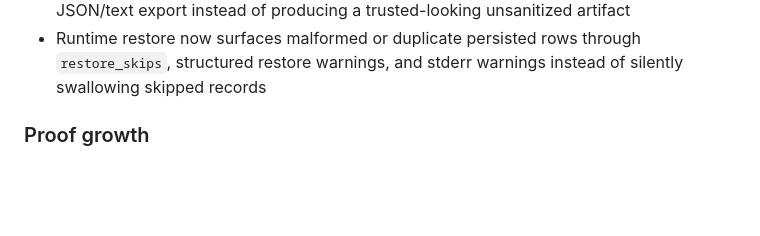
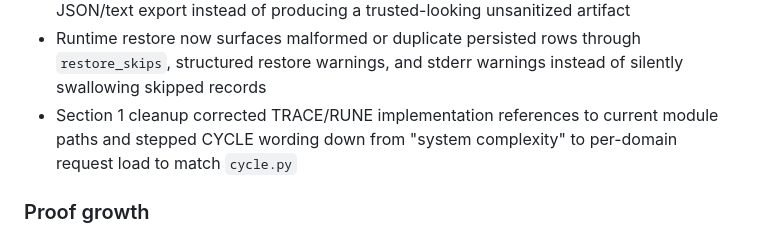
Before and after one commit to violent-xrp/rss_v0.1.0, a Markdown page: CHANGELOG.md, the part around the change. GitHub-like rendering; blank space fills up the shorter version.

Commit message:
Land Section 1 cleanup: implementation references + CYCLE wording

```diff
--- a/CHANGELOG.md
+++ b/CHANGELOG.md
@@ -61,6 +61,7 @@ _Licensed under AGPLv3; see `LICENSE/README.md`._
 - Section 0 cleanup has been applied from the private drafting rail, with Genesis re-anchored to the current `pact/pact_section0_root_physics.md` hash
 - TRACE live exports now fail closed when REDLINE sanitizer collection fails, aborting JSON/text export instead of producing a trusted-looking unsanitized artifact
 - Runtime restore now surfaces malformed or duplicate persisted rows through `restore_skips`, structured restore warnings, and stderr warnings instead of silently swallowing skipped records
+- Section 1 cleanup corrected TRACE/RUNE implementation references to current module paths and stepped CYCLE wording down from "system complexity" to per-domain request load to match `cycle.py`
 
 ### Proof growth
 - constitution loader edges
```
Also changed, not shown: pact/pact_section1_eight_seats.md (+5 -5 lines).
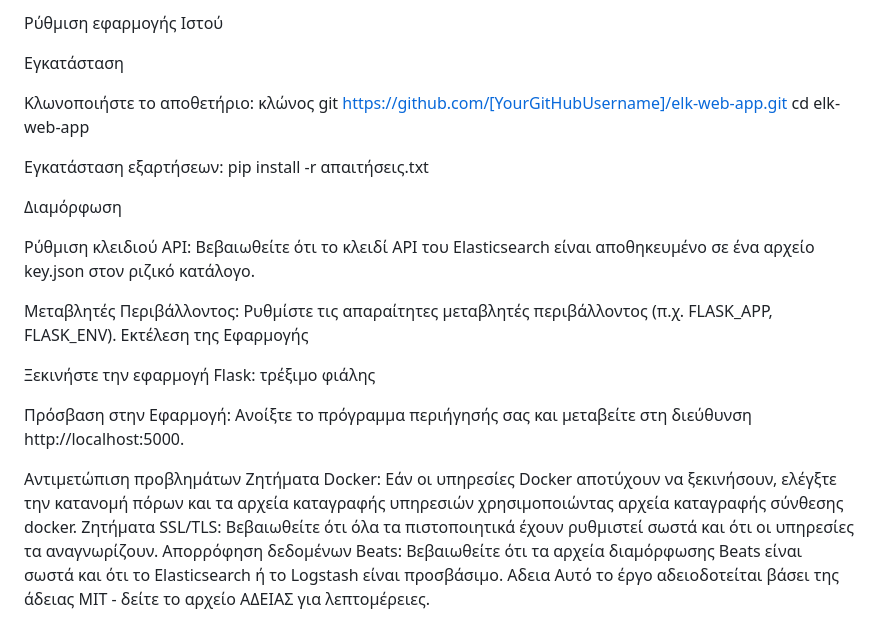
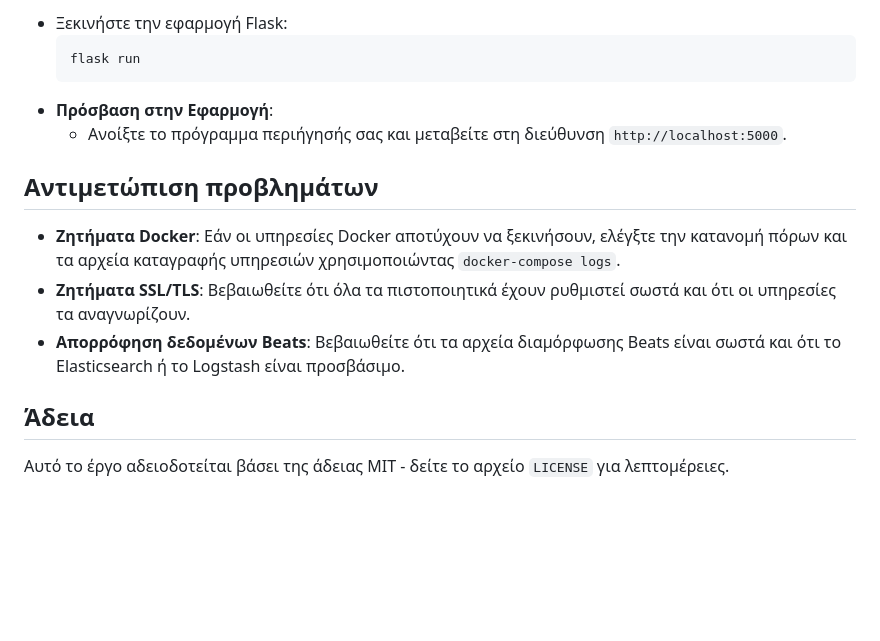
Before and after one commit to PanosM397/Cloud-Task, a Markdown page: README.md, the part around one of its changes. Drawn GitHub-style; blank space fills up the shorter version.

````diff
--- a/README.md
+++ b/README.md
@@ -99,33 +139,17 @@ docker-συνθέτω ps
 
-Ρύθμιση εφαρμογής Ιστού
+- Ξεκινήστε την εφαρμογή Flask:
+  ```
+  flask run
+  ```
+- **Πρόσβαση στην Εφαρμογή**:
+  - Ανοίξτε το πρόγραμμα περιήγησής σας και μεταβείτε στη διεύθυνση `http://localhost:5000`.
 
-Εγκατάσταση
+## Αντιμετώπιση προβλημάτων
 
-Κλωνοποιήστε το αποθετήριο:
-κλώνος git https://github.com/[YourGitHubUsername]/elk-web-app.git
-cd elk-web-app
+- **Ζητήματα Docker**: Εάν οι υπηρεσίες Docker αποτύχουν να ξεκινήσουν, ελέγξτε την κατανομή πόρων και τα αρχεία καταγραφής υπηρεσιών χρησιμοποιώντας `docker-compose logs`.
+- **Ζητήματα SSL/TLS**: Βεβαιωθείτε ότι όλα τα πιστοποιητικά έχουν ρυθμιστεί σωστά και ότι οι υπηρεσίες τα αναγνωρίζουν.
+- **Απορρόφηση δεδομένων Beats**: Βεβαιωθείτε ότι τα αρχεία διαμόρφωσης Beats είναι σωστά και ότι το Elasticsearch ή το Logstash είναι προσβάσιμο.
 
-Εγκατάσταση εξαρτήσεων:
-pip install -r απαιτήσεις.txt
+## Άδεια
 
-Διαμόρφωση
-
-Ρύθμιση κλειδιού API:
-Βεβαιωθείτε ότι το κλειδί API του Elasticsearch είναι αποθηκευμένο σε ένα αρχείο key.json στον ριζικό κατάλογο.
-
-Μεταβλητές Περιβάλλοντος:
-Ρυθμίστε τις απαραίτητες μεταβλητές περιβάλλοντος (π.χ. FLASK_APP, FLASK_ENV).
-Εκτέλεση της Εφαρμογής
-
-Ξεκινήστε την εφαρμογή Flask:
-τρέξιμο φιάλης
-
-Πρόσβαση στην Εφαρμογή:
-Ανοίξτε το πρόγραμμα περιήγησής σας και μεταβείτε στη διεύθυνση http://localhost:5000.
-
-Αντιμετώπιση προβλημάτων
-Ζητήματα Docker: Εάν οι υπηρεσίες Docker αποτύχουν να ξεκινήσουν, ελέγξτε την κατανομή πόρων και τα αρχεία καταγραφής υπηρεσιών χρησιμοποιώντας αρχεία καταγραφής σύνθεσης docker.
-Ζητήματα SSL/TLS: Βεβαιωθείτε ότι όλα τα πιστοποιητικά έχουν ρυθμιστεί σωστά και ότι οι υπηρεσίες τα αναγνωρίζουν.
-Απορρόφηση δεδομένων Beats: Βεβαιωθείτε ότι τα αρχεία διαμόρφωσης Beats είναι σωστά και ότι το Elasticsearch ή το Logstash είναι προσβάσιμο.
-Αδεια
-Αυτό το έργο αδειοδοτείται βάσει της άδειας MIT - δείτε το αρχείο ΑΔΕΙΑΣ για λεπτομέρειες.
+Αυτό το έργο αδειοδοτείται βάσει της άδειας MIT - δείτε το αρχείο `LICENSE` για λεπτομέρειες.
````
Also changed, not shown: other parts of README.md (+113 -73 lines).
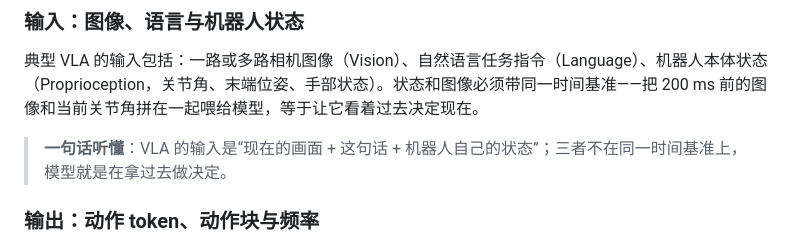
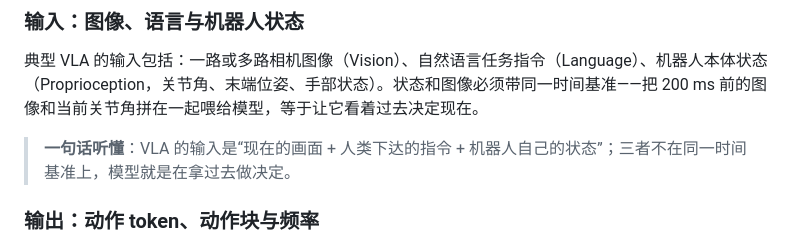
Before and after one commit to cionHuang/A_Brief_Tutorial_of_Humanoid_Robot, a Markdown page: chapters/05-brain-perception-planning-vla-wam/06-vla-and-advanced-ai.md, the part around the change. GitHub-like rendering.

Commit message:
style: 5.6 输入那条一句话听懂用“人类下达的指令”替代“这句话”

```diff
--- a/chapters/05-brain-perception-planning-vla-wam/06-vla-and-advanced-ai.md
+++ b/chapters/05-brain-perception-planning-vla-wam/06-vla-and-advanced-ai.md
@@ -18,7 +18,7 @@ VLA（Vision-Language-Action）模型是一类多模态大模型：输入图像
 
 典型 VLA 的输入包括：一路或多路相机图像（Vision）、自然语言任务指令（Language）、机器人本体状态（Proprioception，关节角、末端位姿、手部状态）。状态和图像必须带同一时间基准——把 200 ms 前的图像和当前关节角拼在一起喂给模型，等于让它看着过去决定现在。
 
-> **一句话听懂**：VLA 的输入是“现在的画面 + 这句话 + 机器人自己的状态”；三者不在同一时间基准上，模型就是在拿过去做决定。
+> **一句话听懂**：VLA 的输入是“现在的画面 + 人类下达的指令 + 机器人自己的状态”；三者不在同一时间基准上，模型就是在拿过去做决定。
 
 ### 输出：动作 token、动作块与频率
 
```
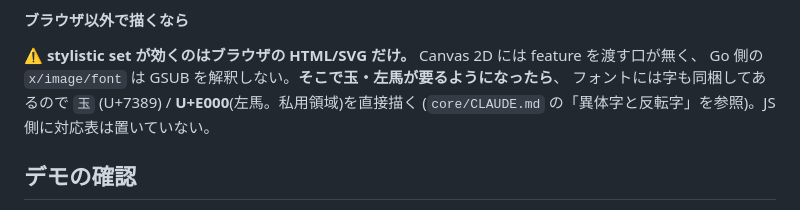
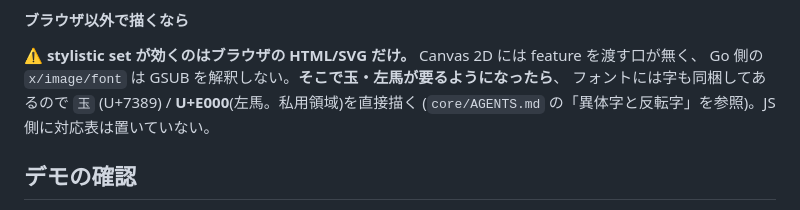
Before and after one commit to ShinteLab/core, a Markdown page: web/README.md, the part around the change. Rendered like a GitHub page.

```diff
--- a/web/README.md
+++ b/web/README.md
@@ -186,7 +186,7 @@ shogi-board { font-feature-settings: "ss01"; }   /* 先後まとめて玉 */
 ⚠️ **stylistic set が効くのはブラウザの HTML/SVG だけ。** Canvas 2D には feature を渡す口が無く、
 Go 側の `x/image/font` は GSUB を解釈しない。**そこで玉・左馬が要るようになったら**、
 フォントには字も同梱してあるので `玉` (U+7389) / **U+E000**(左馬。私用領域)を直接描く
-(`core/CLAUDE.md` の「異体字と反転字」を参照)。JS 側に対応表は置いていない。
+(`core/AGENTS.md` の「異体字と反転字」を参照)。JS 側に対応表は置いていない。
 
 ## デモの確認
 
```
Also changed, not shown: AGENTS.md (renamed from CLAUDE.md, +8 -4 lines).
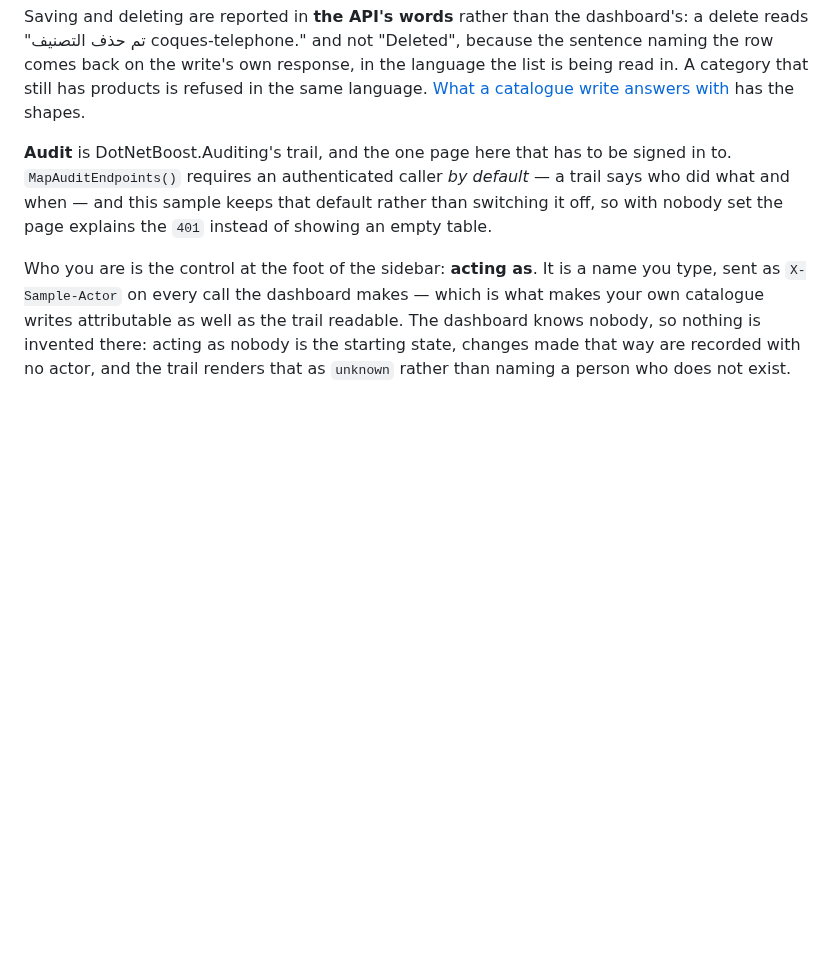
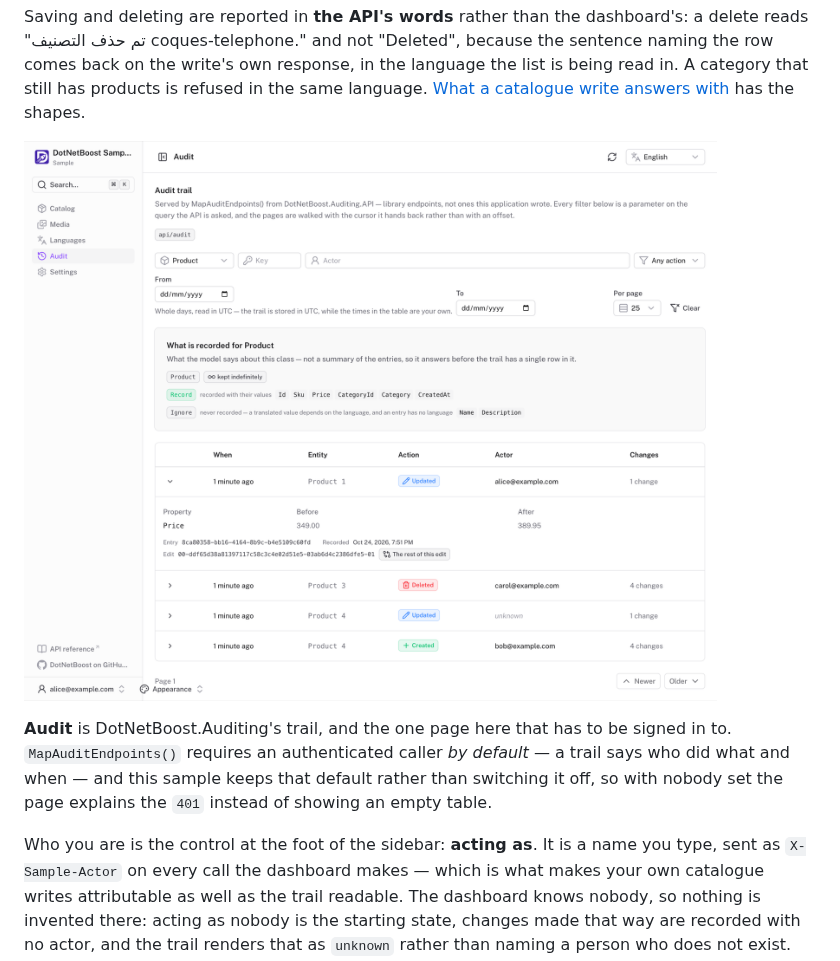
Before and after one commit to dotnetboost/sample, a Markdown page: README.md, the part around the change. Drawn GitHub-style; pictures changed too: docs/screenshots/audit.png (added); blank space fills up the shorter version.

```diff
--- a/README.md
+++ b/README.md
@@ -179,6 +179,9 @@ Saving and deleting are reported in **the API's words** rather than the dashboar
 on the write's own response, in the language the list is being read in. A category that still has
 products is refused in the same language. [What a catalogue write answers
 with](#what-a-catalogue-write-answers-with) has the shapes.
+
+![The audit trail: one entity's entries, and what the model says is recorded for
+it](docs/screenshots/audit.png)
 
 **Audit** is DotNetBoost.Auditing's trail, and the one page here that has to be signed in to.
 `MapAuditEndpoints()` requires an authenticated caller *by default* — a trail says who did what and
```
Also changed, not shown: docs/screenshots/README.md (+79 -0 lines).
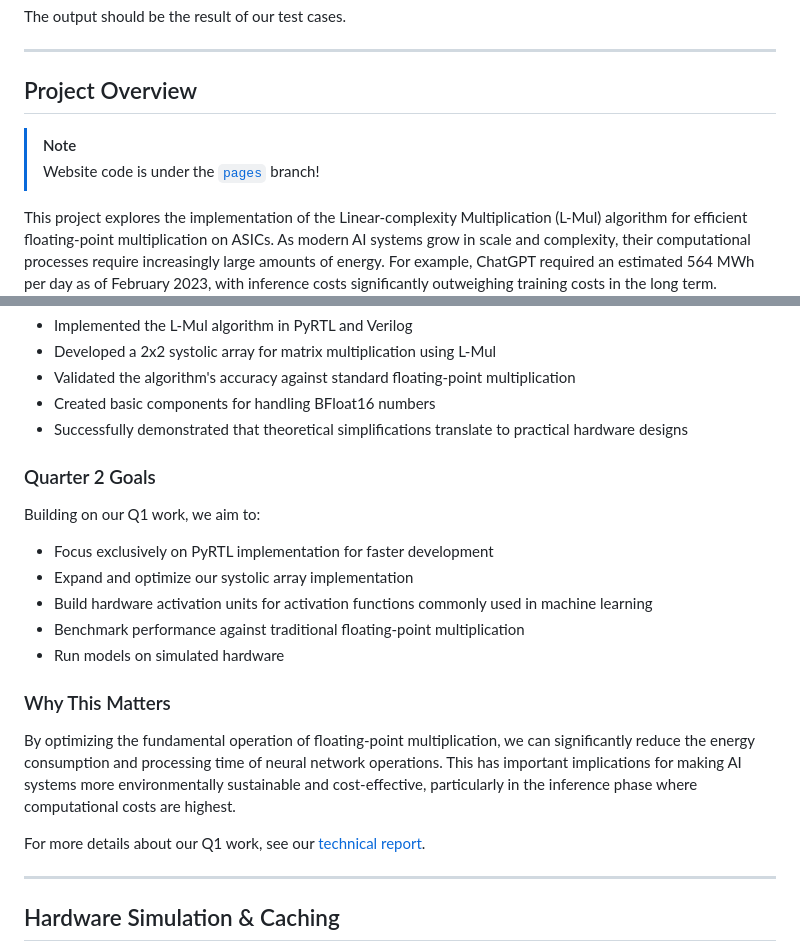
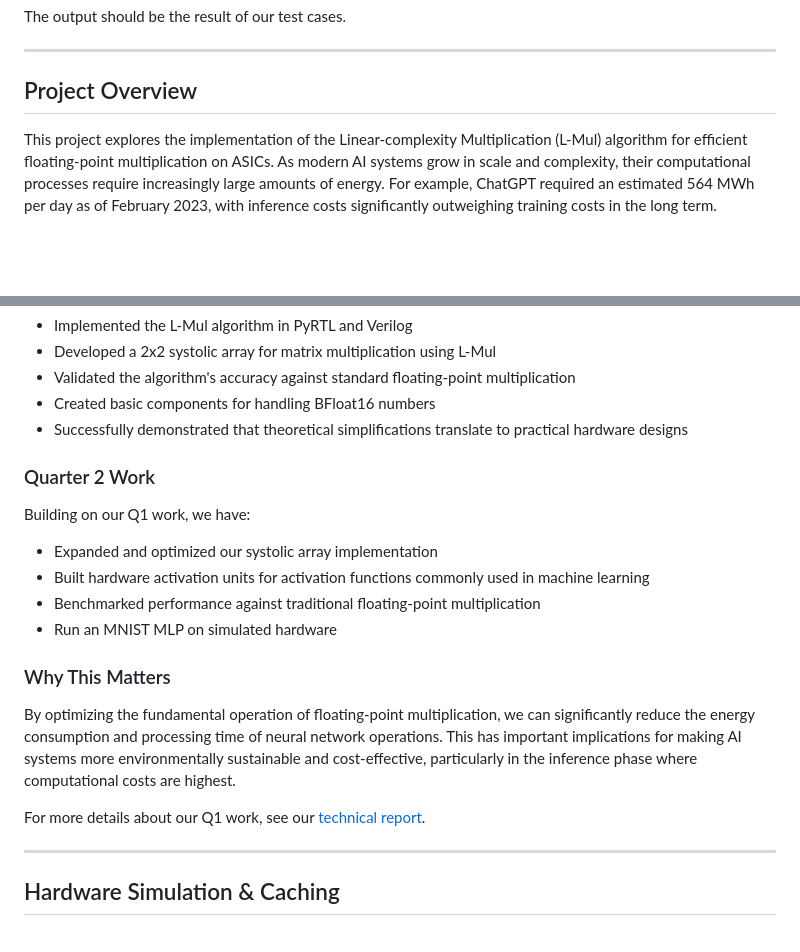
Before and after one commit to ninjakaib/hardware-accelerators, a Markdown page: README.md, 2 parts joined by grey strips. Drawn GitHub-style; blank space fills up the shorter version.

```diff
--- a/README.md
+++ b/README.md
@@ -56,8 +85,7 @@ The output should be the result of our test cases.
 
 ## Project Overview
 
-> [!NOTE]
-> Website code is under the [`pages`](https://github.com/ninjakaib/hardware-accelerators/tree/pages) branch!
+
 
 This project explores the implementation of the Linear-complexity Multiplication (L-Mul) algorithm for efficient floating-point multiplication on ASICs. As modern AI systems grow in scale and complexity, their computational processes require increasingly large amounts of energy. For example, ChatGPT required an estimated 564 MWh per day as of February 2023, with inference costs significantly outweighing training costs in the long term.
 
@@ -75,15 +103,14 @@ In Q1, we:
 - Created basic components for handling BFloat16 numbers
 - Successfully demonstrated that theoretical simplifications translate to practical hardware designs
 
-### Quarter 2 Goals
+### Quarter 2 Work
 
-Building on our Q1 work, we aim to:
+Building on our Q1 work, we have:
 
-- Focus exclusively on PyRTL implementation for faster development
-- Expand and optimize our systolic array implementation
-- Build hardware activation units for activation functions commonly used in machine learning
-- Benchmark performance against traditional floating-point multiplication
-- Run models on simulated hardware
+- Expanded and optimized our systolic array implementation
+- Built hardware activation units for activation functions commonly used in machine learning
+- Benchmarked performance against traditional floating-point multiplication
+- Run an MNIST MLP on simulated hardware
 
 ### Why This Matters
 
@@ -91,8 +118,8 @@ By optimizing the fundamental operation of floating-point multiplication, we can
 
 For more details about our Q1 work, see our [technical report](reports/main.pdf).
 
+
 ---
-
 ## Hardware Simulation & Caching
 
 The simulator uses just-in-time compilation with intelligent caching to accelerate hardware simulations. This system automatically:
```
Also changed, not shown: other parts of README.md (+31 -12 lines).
++++++++++++++++++++
WHAT TO DO:
Scan the material above. Extract every line in which the word "docs" occurs.

EXERCISE RESPONSE:
Before and after one commit to dotnetboost/sample, a Markdown page: README.md, the part around the change. Drawn GitHub-style; pictures changed too: docs/screenshots/audit.png (added); blank space fills up the shorter version.
+it](docs/screenshots/audit.png)
Also changed, not shown: docs/screenshots/README.md (+79 -0 lines).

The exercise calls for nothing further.